### [What to work on]
How many lines in the material below include the string "color"? Answer with the number only.

▼▼▼

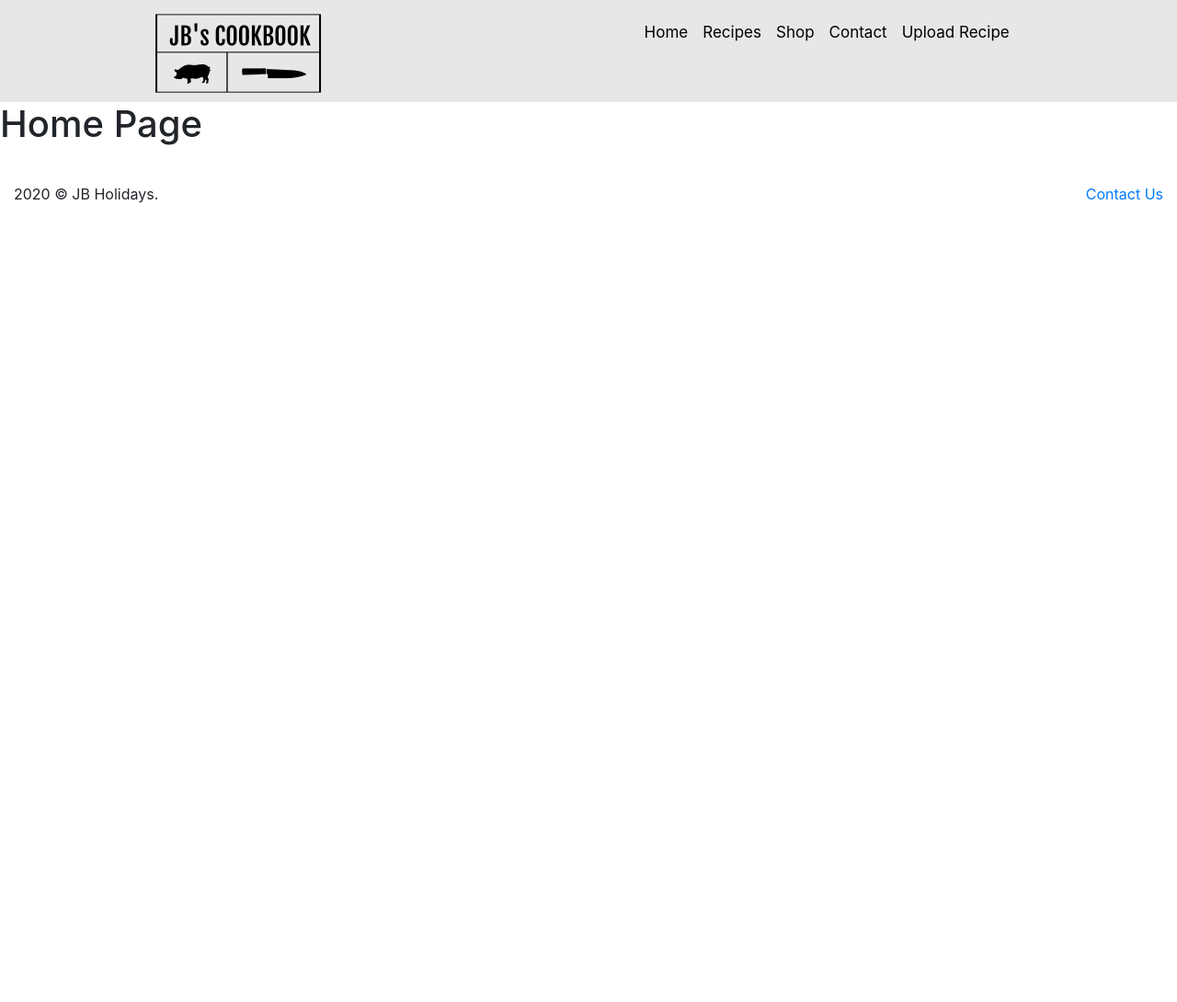
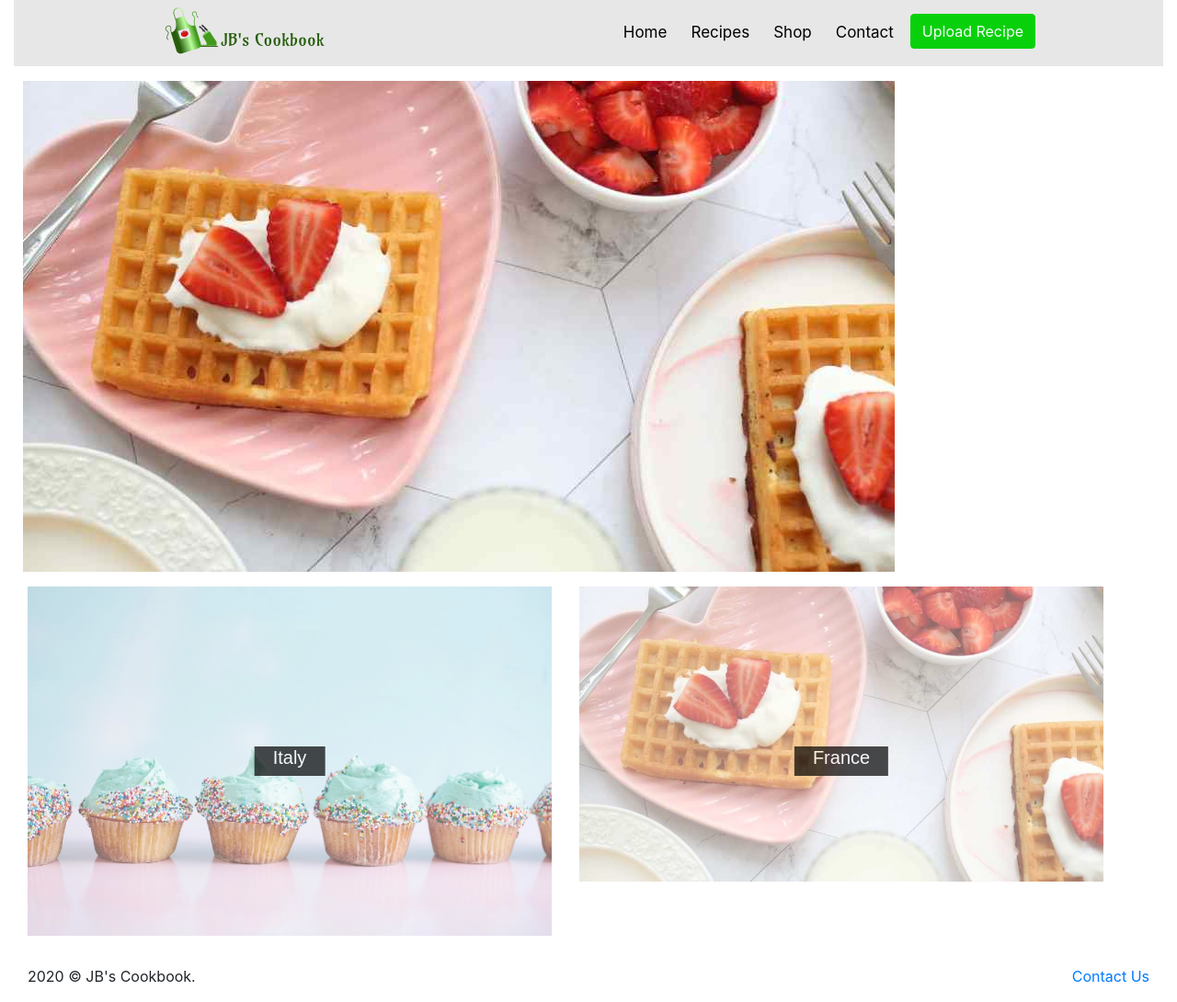
Before and after one commit to JackBen2019/Jack-Bennett-Data-Centric-Development-Milestone-Project, a Flask app: page / in a window 1280 px wide. Shown: the whole page at 92% size. Before the commit the page ends 221 px from the top, so only its background shows below. Run offline with Flask 2, Linux system fonts and the light colour scheme; some libraries are stand-ins or nearby versions.

Commit message:
New 'upload recipe' button added into the nav bar

```diff
--- a/static/css/style.css
+++ b/static/css/style.css
@@ -30,8 +30,20 @@ body {
 
 /* ------ Navigation ------ */
 
-.website-logo {
-    padding-top: 5px;
+button[type="submit"] {
+    margin: 0px !important;
+    color: #fafafa;
+    background-color: #08d10c !important;
+}
+
+.btn-outline-success {
+    color: #28a745;
+    border-color: #08d10c !important;
+}
+
+button[type="submit"]:hover {
+    color: #fafafa;
+    background-color: #00ad4b !important;
 }
 
 .menu-item {
@@ -80,6 +92,61 @@ body {
 @media screen and (max-width: 720px) {
     .website-logo {
         text-align: center;
+    }
+}
+
+/* ------ Slideshow - Assisted by W3 Schools ------ */
+
+.image-text-position {
+    position: relative;
+    font-family: Arial;
+}
+
+.image-text {
+    opacity: 0.7;
+    position: absolute;
+    top: 50%;
+    left: 50%;
+    transform: translate(-50%, -50%);
+    background-color: black;
+    padding-left: 20px;
+    padding-right: 20px;
+    color: white;
+}
+
+.slides-margin {
+    margin-top: 16px!important;
+    margin-bottom: 16px!important;
+    margin-left: -5px !important;
+    margin-right: -5px !important;
+}
+
+.slide-opacity,
+.slide-hover-opacity:hover {
+    opacity: 0.60;
+}
+
+.slide-opacity-off,
+.slide-hover-opacity-off:hover {
+    opacity: 1;
+}
+
+@media screen and (max-width: 470px) {
+    .image-text {
+        opacity: 0.7;
+        position: absolute;
+        top: 50%;
+        left: 50%;
+        transform: translate(-50%, -50%);
+        background-color: black;
+        padding-left: 15px;
+        padding-right: 15px;
+        color: white;
+        font-size: 8px !important;
+    }
+
+    h5 {
+        font-size: 14px !important;
     }
 }
 
--- a/static/js/main.js
+++ b/static/js/main.js
@@ -0,0 +1,21 @@
+// Slideshow - Code assisted by W3 Schools
+
+function currentDiv(n) {
+  showDivs(slideIndex = n);
+}
+
+function showDivs(n) {
+  var i;
+  var x = document.getElementsByClassName("slideshow");
+  var dots = document.getElementsByClassName("slide");
+  if (n > x.length) {slideIndex = 1}
+  if (n < 1) {slideIndex = x.length}
+  for (i = 0; i < x.length; i++) {
+    x[i].style.display = "none";
+  }
+  for (i = 0; i < dots.length; i++) {
+    dots[i].className = dots[i].className.replace(" slide-opacity-off", "");
+  }
+  x[slideIndex-1].style.display = "block";
+  dots[slideIndex-1].className += " slide-opacity-off";
+}
--- a/templates/base.html
+++ b/templates/base.html
@@ -8,12 +8,12 @@
     <link rel="stylesheet" href="{{ url_for('static', filename='css/style.css') }}" type="text/css">
     <link rel="stylesheet" href="https://stackpath.bootstrapcdn.com/bootstrap/4.3.1/css/bootstrap.min.css" type="text/css" />
     <link rel="stylesheet" href="https://cdnjs.cloudflare.com/ajax/libs/hover.css/2.3.1/css/hover-min.css">
-    <script src="assets/js/main.js"></script>
+    <script src="{{ url_for('static', filename='js/main.js') }}"></script>
     <script src="https://kit.fontawesome.com/f17309d9a5.js" crossorigin="anonymous"></script>
     <title>Jack Bennett's Cookbook</title>
 </head>
 
-<body>
+<body class="container-fluid">
 
   <header class="container-fluid">
         <div class="row">
@@ -26,20 +26,22 @@
                     </a>
                     <div class="collapse navbar-collapse" id="collapse_target">
                         <ul class="navbar-nav nav-menu mx-auto ml-auto">
-                            <li class="nav-item">
+                            <li style="padding-left: 10px;" class="nav-item">
                                 <a href="{{ url_for('index') }}" class="nav-link menu-item">Home</a>
                             </li>
-                            <li class="nav-item">
+                            <li style="padding-left: 10px;" class="nav-item">
                                 <a href="{{ url_for('recipes') }}" class="nav-link menu-item">Recipes</a>
                             </li>
-                            <li class="nav-item">
+                            <li style="padding-left: 10px;" class="nav-item">
                                 <a href="{{ url_for('shop') }}" class="nav-link menu-item">Shop</a>
                             </li>
-                            <li class="nav-item">
+                            <li style="padding-left: 10px;" class="nav-item">
                                 <a href="{{ url_for('contact') }}" class="nav-link menu-item">Contact</a>
                             </li>
-                            <li class="nav-item">
-                                <a href="{{ url_for('uploadrecipe') }}" class="nav-link menu-item">Upload Recipe</a>
+                            <li style="padding-left: 10px;">
+                            <form action="{{ url_for('uploadrecipe') }}">
+                            <button class="btn btn-outline-success" type="submit">Upload Recipe</button>
+                            </form>
                             </li>
                         </ul>
                     </div>
@@ -55,7 +57,7 @@
 
     <div style="height: 50px;" class="row copyright-section">
             <div class="col-8">
-                <p>2020 © JB Holidays.</p>
+                <p>2020 © JB's Cookbook.</p>
             </div>
             <div class="col-4">
                 <a href="">
--- a/templates/contact.html
+++ b/templates/contact.html
@@ -1,4 +1,3 @@
-{% extends 'base.html' %}
-{% block content %}
-    <h1>Contact</h1>
+{% extends 'base.html' %} {% block content %}
+
 {% endblock %}
--- a/templates/index.html
+++ b/templates/index.html
@@ -1,3 +1,27 @@
 {% extends 'base.html' %} {% block content %}
-<h1>Home Page</h1>
+
+<!-- Slideshow Assisted by W3 Schools / START -->
+<section class="container-fluid">
+        <div class="row slides-margin" style="max-width:1200px; text-align: center;">
+            <a href="travel-packages.html"><img alt="Selected Travel Package" class="slideshow" src="static/images/teal-icing-cupcake-recipe.jpg" style="width:100%;display:none">
+            <img alt="Selected Travel Package" class="slideshow" src="static/images/belgian-waffles.jpg" style="width:100%"></a>
+        </div>
+        <div class="row" style="max-width:1200px">
+            <div class="image-text-position col-6">
+                <img alt="Italy Holiday Packages" class="slide slide-opacity slide-hover-opacity-off" src="static/images/teal-icing-cupcake-recipe.jpg" style="width:100%;cursor:pointer" onclick="currentDiv(1)">
+                <div class="image-text">
+                    <h5 class="image-text-size">Italy</h5>
+                </div>
+            </div>
+            <div class="image-text-position col-6">
+                <img alt="France Holiday Packages" class="slide slide-opacity slide-hover-opacity-off" src="static/images/belgian-waffles.jpg" style="width:100%;cursor:pointer" onclick="currentDiv(2)">
+                <div class="image-text">
+                    <h5>France</h5>
+                </div>
+            </div>
+        </div>
+</section>
+
+<!-- Slideshow Assisted by W3 Schools / END -->
+
 {% endblock %}
--- a/templates/shop.html
+++ b/templates/shop.html
@@ -1,4 +1,3 @@
-{% extends 'base.html' %}
-{% block content %}
-    <h1>Shop</h1>
+{% extends 'base.html' %} {% block content %}
+
 {% endblock %}
--- a/templates/upload-recipe.html
+++ b/templates/upload-recipe.html
@@ -1,4 +1,3 @@
-{% extends 'base.html' %}
-{% block content %}
-    <h1>Upload Recipe</h1>
+{% extends 'base.html' %} {% block content %}
+
 {% endblock %}
```
Also changed, not shown: templates/recipes.html (+17 -3 lines), .theia/launch.json (added), README.md, static/images/JB-Cookbook-Logo.png, static/images/belgian-waffles.jpg (added), static/images/teal-icing-cupcake-recipe.jpg (added).
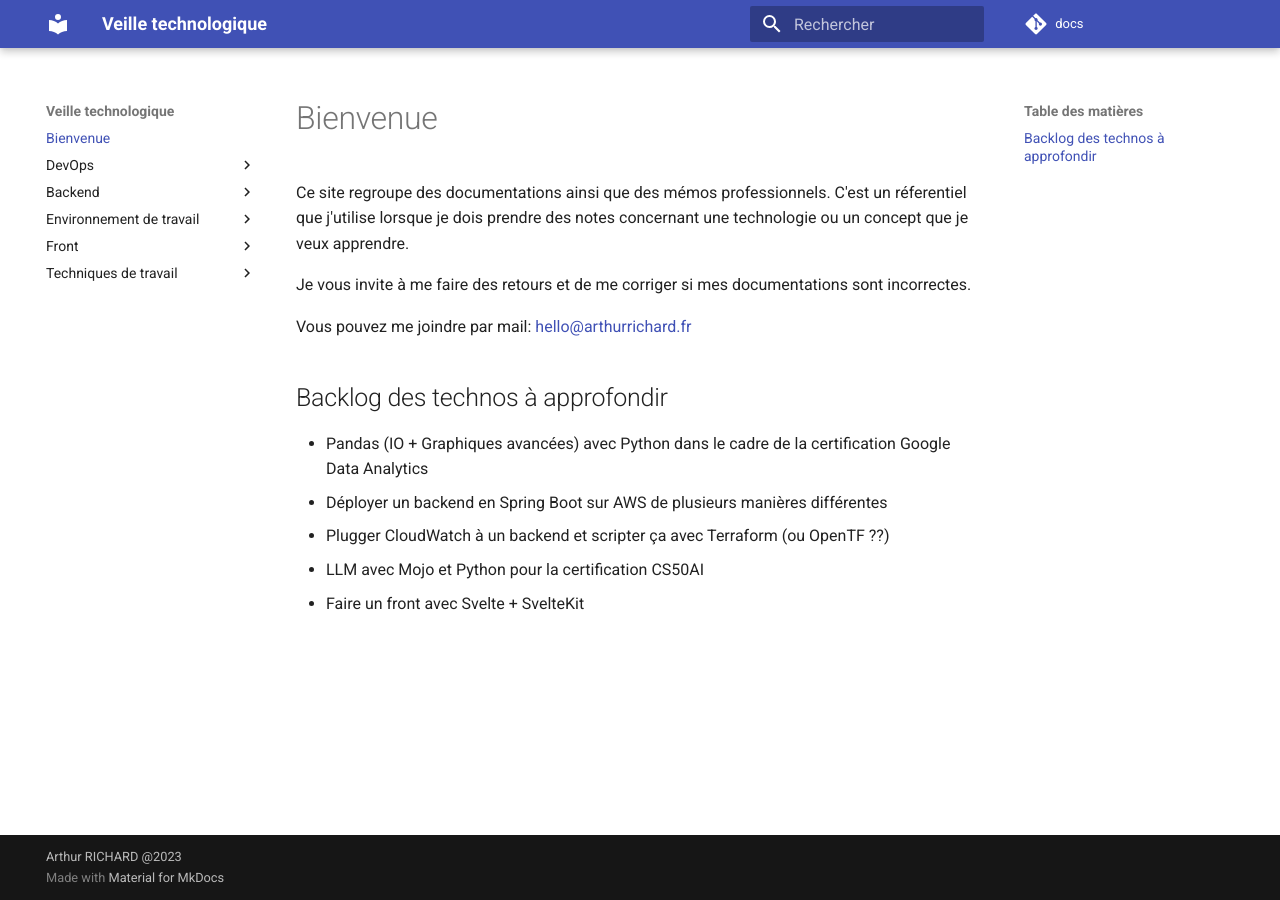
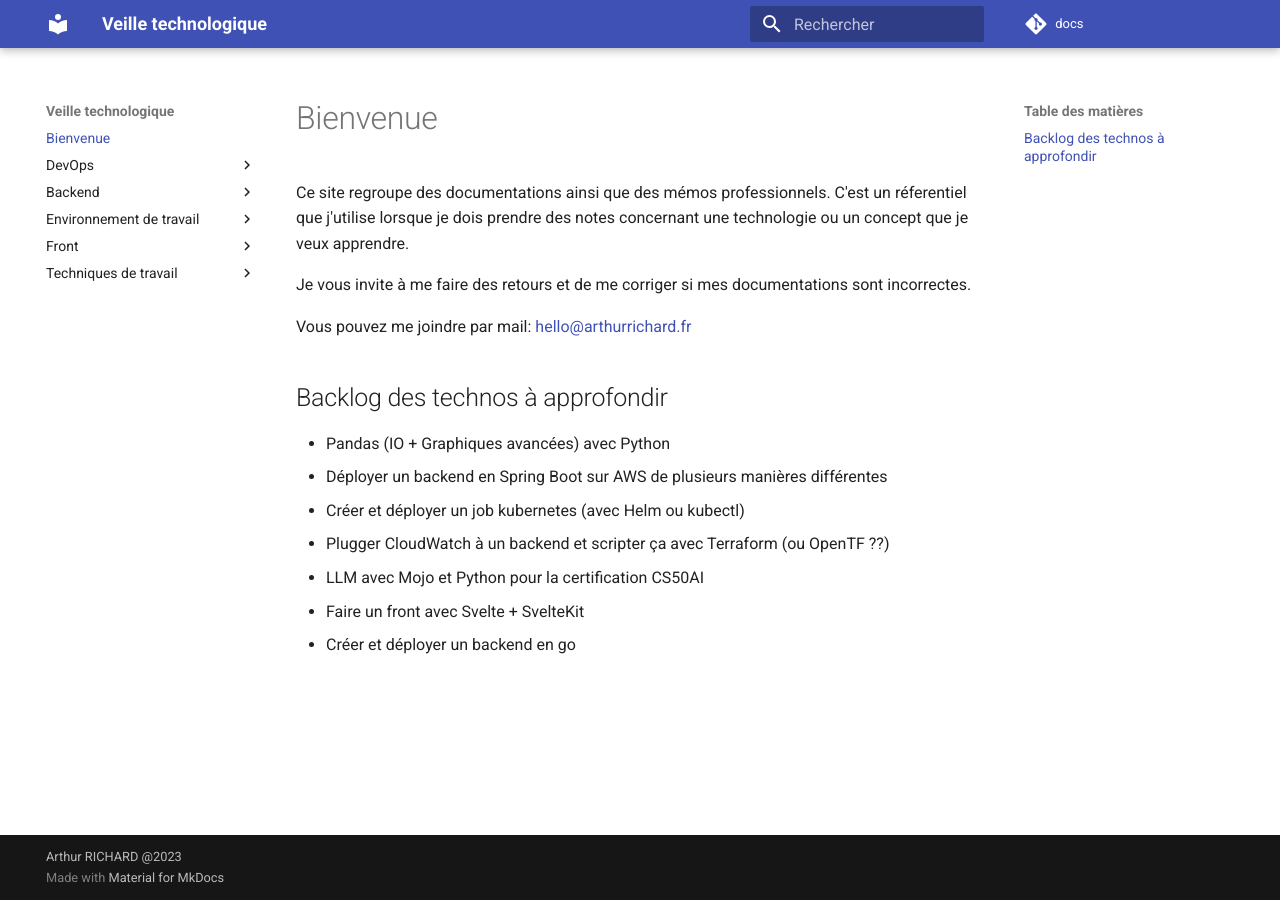
Before and after one commit to arthuRHD/docs, an MkDocs documentation site: the page built from docs/index.md, in a window 1280 px wide. Built offline with MkDocs 1.6.1 and Material for MkDocs 9.7.7, drawn with Linux system fonts in a browser that asks for light colours; comment, search, counter and statistics services are not loaded.

Commit message:
Update index.md

```diff
--- a/docs/index.md
+++ b/docs/index.md
@@ -9,8 +9,10 @@ Vous pouvez me joindre par mail: <hello@arthurrichard.fr>
 
 ## Backlog des technos à approfondir
 
-- Pandas (IO + Graphiques avancées) avec Python dans le cadre de la certification Google Data Analytics
+- Pandas (IO + Graphiques avancées) avec Python
 - Déployer un backend en Spring Boot sur AWS de plusieurs manières différentes
+- Créer et déployer un job kubernetes (avec Helm ou kubectl)
 - Plugger CloudWatch à un backend et scripter ça avec Terraform (ou OpenTF ??)
 - LLM avec Mojo et Python pour la certification CS50AI
 - Faire un front avec Svelte + SvelteKit
+- Créer et déployer un backend en go
```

▲▲▲

### [Answer to the exercise]
10